• TASK BRIEF
Lines in the records below that contain the word "const" must each be copied.

----

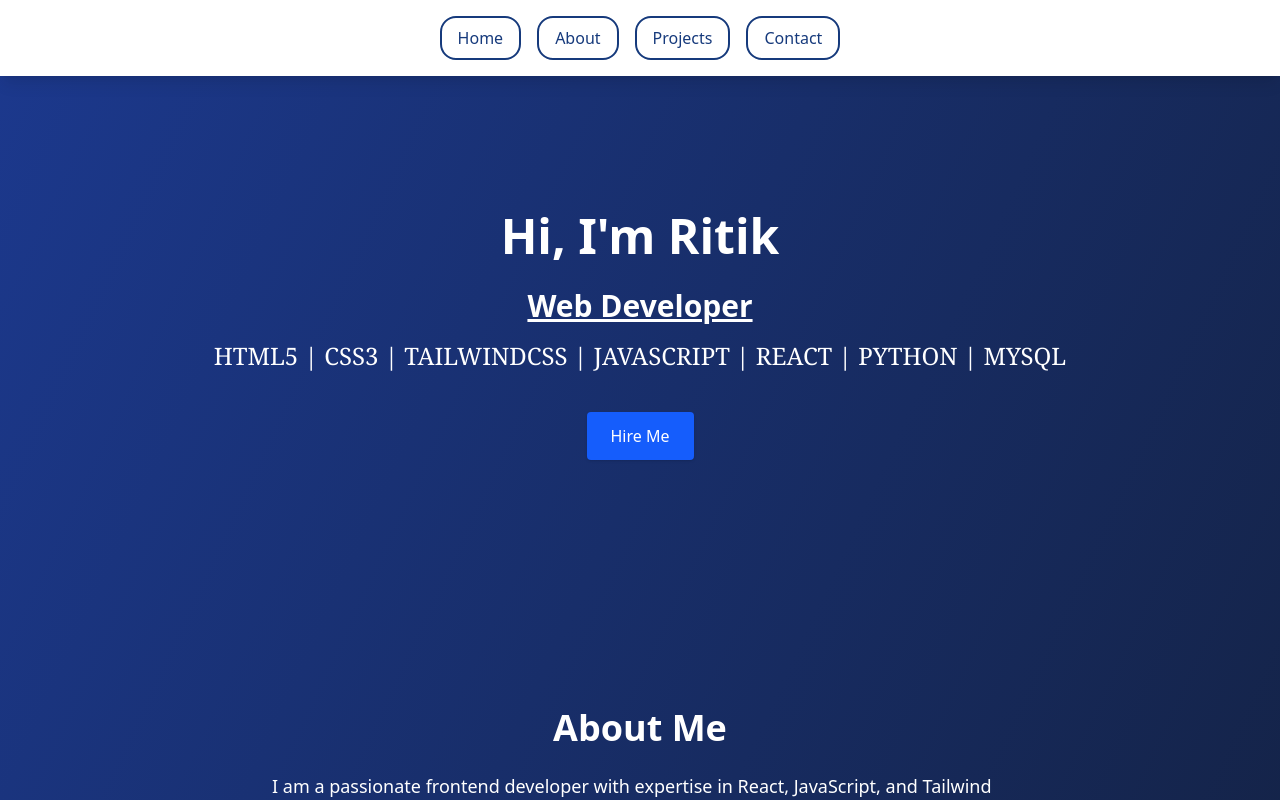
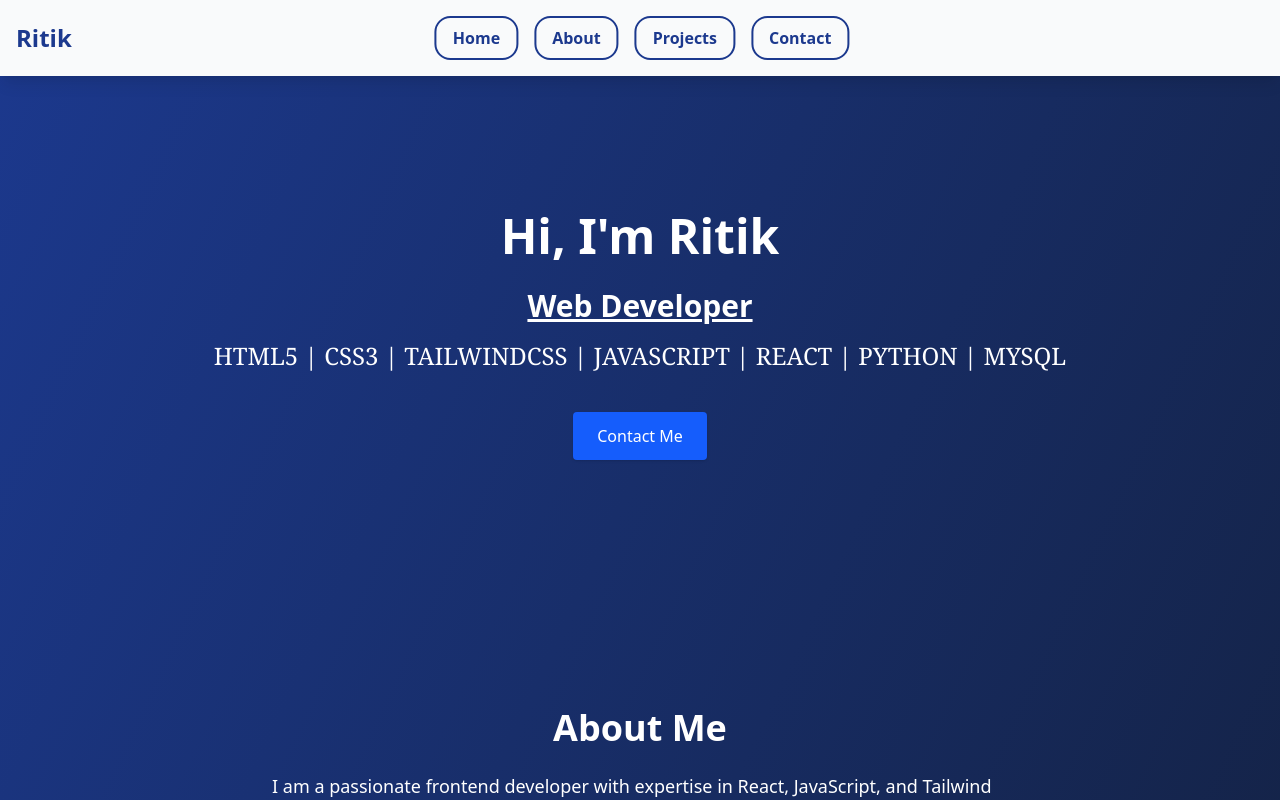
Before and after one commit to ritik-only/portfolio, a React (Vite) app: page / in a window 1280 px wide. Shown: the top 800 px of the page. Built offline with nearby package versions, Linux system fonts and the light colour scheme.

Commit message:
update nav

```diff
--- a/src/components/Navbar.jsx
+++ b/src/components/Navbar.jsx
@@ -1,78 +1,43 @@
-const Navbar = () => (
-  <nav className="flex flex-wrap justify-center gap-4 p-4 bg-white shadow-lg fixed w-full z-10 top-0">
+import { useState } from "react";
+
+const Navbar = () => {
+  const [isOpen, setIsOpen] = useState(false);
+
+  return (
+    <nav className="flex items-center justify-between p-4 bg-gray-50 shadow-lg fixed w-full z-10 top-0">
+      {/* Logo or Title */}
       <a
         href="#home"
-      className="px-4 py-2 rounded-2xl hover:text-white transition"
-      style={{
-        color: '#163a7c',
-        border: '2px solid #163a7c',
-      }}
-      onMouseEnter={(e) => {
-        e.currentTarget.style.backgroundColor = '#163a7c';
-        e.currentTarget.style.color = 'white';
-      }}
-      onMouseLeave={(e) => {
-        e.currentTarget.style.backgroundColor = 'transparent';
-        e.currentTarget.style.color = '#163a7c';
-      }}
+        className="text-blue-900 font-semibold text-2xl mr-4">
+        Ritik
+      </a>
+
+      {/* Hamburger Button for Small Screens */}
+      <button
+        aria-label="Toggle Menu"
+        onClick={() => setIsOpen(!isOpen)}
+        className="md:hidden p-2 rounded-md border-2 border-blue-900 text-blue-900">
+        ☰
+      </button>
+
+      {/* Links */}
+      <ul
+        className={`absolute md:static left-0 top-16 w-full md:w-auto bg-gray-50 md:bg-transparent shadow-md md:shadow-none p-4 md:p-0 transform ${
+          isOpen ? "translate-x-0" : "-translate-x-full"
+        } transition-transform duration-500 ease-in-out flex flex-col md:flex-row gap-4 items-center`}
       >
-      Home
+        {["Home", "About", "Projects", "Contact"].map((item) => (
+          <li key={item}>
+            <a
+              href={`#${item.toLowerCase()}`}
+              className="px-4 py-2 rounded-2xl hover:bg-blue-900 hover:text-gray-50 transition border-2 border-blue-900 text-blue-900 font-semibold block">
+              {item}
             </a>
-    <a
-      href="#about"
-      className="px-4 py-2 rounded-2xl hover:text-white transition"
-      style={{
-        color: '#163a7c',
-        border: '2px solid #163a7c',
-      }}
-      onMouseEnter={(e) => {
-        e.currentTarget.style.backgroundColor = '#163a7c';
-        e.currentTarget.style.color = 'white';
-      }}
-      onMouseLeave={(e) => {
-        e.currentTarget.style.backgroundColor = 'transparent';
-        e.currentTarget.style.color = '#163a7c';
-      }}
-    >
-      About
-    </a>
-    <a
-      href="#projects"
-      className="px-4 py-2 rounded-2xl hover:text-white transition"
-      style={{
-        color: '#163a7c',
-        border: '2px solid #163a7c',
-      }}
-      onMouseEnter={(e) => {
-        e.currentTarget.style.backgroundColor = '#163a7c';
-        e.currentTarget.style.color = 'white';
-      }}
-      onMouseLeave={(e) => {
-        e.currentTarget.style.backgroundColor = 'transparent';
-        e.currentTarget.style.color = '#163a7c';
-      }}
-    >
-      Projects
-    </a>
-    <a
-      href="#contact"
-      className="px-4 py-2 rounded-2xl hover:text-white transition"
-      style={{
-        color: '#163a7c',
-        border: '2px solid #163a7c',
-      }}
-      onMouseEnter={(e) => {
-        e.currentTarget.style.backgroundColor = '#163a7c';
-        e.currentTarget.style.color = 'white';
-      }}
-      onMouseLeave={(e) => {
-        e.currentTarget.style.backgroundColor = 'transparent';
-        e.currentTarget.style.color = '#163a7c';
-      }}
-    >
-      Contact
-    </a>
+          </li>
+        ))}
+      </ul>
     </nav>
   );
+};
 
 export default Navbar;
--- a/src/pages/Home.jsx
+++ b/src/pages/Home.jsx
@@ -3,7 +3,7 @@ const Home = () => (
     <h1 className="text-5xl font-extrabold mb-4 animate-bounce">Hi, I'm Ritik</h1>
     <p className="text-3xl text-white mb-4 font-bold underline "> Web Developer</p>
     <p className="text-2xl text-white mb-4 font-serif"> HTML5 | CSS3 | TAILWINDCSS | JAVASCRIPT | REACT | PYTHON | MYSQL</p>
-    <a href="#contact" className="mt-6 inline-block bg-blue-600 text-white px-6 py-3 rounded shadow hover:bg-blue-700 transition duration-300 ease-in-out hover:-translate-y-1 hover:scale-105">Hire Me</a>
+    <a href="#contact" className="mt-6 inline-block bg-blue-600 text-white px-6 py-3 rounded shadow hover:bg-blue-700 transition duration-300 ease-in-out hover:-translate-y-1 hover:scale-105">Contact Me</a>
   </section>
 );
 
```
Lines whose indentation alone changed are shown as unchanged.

----

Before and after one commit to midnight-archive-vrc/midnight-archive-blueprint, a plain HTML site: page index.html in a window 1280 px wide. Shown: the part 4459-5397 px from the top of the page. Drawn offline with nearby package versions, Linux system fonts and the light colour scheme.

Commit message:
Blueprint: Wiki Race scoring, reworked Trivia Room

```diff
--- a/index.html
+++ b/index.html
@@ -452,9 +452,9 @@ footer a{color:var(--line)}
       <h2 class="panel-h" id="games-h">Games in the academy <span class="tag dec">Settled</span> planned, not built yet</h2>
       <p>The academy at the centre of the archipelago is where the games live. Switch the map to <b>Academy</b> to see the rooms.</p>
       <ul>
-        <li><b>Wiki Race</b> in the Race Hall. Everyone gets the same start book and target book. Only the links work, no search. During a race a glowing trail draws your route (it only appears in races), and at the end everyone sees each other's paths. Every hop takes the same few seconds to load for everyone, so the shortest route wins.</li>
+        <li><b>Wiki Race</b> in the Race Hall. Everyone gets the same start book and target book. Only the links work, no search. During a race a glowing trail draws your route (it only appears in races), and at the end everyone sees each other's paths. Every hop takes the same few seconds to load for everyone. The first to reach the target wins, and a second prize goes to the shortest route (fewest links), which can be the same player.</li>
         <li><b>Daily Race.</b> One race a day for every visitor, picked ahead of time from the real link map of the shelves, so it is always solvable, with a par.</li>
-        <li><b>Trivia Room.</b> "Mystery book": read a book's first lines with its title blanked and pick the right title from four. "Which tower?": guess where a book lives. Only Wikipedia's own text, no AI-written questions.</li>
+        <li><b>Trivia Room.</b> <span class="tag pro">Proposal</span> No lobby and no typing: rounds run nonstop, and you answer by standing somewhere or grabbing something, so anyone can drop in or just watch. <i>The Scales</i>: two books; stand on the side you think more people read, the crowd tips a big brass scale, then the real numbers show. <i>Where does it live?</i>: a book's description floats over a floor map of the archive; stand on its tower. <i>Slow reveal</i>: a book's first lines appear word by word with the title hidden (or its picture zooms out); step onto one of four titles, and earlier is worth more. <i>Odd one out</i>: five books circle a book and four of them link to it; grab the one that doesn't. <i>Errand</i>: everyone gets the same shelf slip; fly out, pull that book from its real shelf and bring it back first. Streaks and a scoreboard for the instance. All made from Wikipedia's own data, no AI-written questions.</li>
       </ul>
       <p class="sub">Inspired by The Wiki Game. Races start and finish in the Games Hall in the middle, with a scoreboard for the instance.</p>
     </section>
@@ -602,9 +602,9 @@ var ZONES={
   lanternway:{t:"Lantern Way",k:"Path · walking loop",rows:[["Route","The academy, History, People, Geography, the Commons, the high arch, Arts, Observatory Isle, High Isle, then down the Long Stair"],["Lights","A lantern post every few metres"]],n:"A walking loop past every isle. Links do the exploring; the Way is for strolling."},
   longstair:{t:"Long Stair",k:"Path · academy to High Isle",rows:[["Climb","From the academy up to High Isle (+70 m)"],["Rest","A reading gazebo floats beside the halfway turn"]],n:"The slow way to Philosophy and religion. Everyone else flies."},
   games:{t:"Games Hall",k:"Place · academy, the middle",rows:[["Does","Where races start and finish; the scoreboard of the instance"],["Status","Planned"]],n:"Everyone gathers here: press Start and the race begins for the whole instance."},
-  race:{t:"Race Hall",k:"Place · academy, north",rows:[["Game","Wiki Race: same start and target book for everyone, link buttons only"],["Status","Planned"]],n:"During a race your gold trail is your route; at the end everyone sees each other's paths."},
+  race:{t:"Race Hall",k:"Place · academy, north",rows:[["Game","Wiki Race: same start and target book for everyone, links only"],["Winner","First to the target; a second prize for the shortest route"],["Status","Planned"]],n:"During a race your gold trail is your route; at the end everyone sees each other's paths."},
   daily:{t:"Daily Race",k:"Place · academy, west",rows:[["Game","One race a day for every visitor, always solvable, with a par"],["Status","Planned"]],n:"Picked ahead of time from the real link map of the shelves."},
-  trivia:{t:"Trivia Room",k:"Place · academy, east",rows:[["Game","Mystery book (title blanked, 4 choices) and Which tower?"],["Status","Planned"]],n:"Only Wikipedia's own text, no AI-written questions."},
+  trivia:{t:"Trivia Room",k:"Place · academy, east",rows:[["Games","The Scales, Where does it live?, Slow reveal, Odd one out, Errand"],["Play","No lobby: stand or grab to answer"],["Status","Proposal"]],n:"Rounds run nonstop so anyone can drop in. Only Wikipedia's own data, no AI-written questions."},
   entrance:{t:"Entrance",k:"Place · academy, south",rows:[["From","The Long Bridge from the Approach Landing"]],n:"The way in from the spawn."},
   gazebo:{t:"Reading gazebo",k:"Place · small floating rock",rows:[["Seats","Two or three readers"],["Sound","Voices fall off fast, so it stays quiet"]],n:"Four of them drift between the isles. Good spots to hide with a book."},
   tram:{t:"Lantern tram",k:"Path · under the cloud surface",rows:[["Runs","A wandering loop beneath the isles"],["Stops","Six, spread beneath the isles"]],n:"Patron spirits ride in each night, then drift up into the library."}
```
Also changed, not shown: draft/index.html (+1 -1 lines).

----

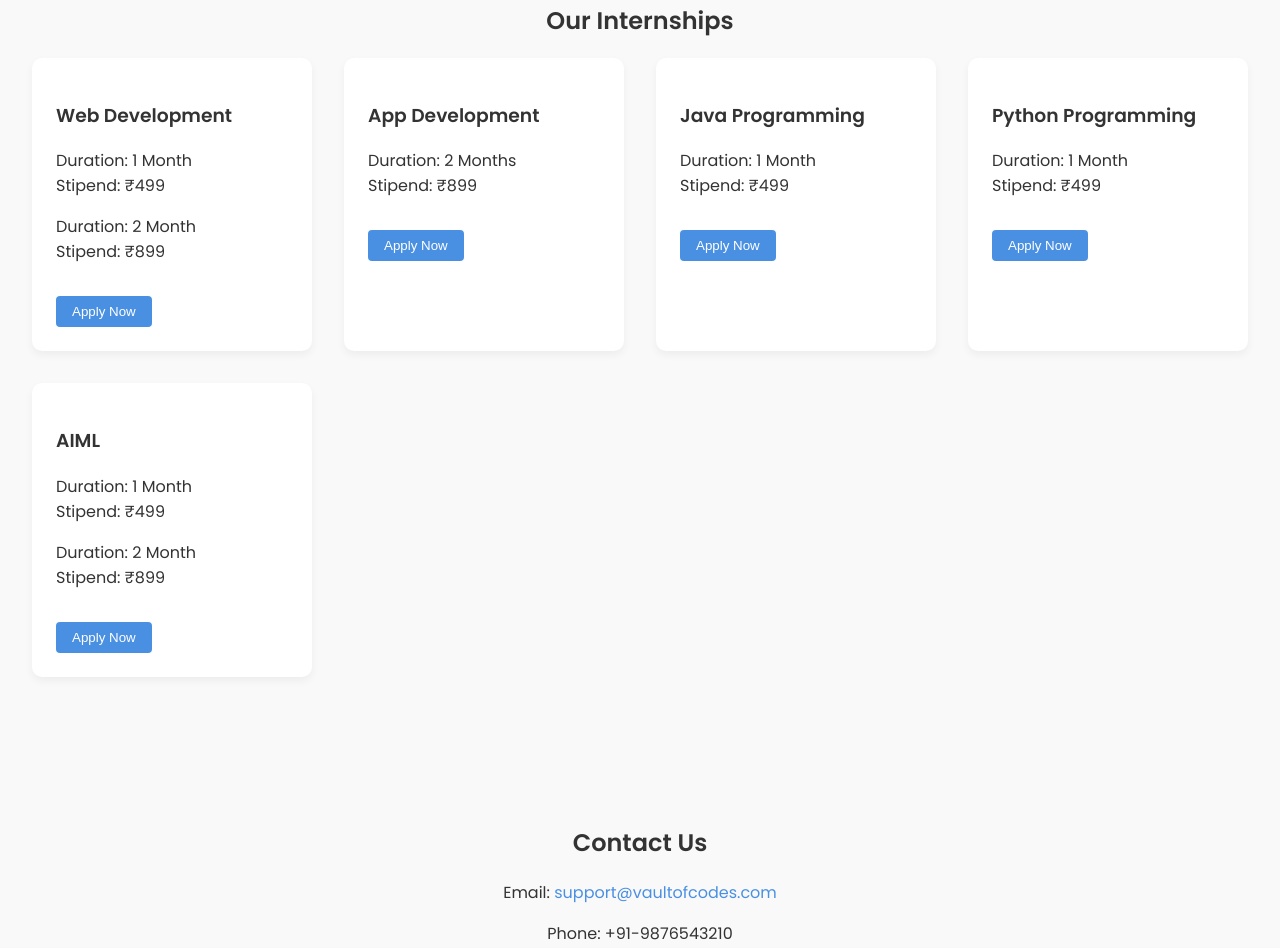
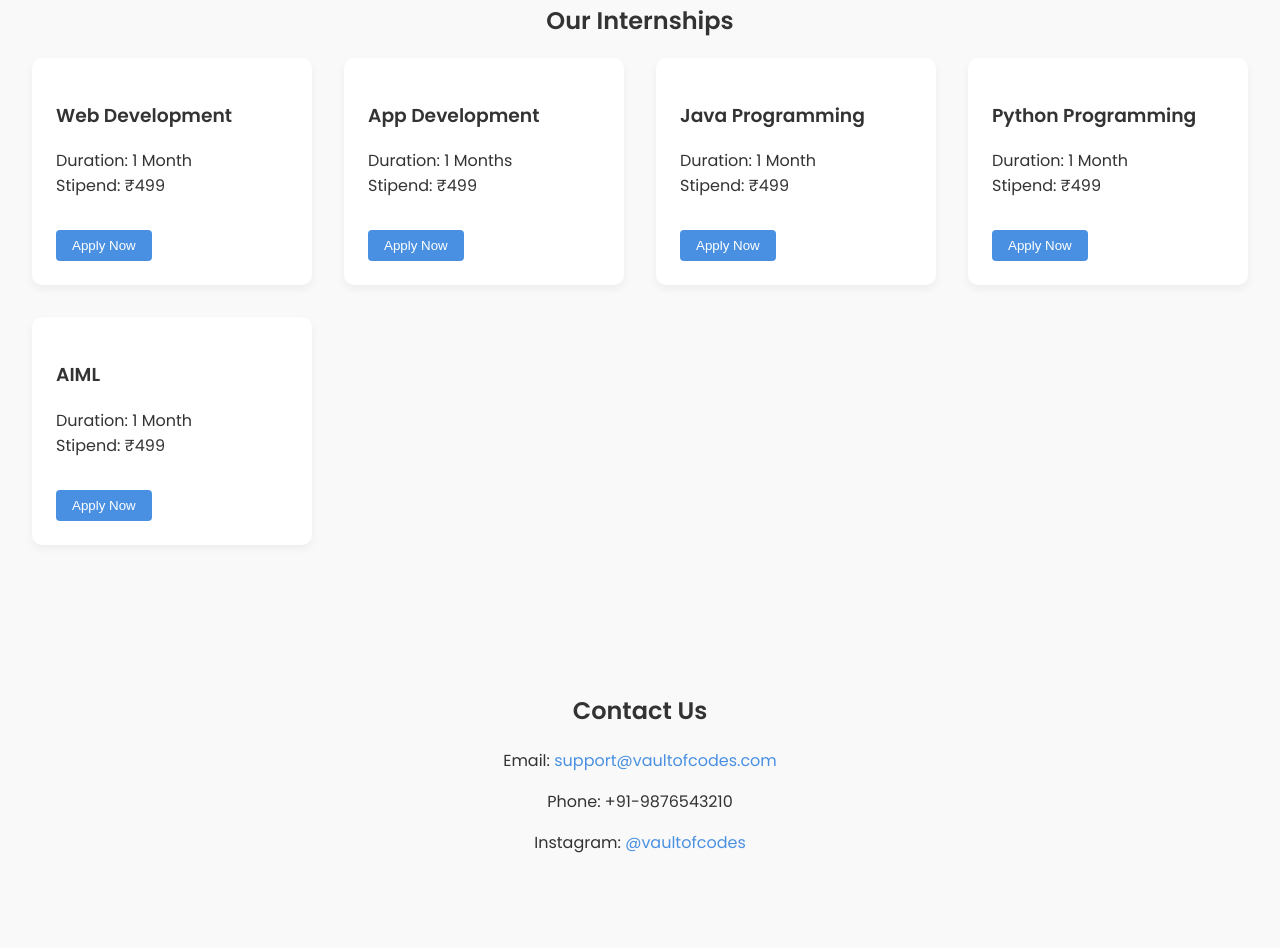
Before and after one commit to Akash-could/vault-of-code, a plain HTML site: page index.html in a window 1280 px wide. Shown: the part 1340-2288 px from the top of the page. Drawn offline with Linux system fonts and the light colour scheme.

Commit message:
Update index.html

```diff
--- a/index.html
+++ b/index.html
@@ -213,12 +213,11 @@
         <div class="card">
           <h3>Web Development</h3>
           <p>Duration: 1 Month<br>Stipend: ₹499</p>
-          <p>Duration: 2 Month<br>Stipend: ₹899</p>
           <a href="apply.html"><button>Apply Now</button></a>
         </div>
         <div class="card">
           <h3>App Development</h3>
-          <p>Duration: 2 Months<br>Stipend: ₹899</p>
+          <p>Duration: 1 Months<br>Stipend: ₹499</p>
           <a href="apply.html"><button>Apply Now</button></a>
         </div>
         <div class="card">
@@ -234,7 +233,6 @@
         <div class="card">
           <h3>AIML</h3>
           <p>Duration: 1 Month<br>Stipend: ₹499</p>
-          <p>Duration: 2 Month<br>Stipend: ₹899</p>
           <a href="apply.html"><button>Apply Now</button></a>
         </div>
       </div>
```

----

• SOLUTION TO THE EXERCISE
-const Navbar = () => (
+const Navbar = () => {
+  const [isOpen, setIsOpen] = useState(false);
@@ -3,7 +3,7 @@ const Home = () => (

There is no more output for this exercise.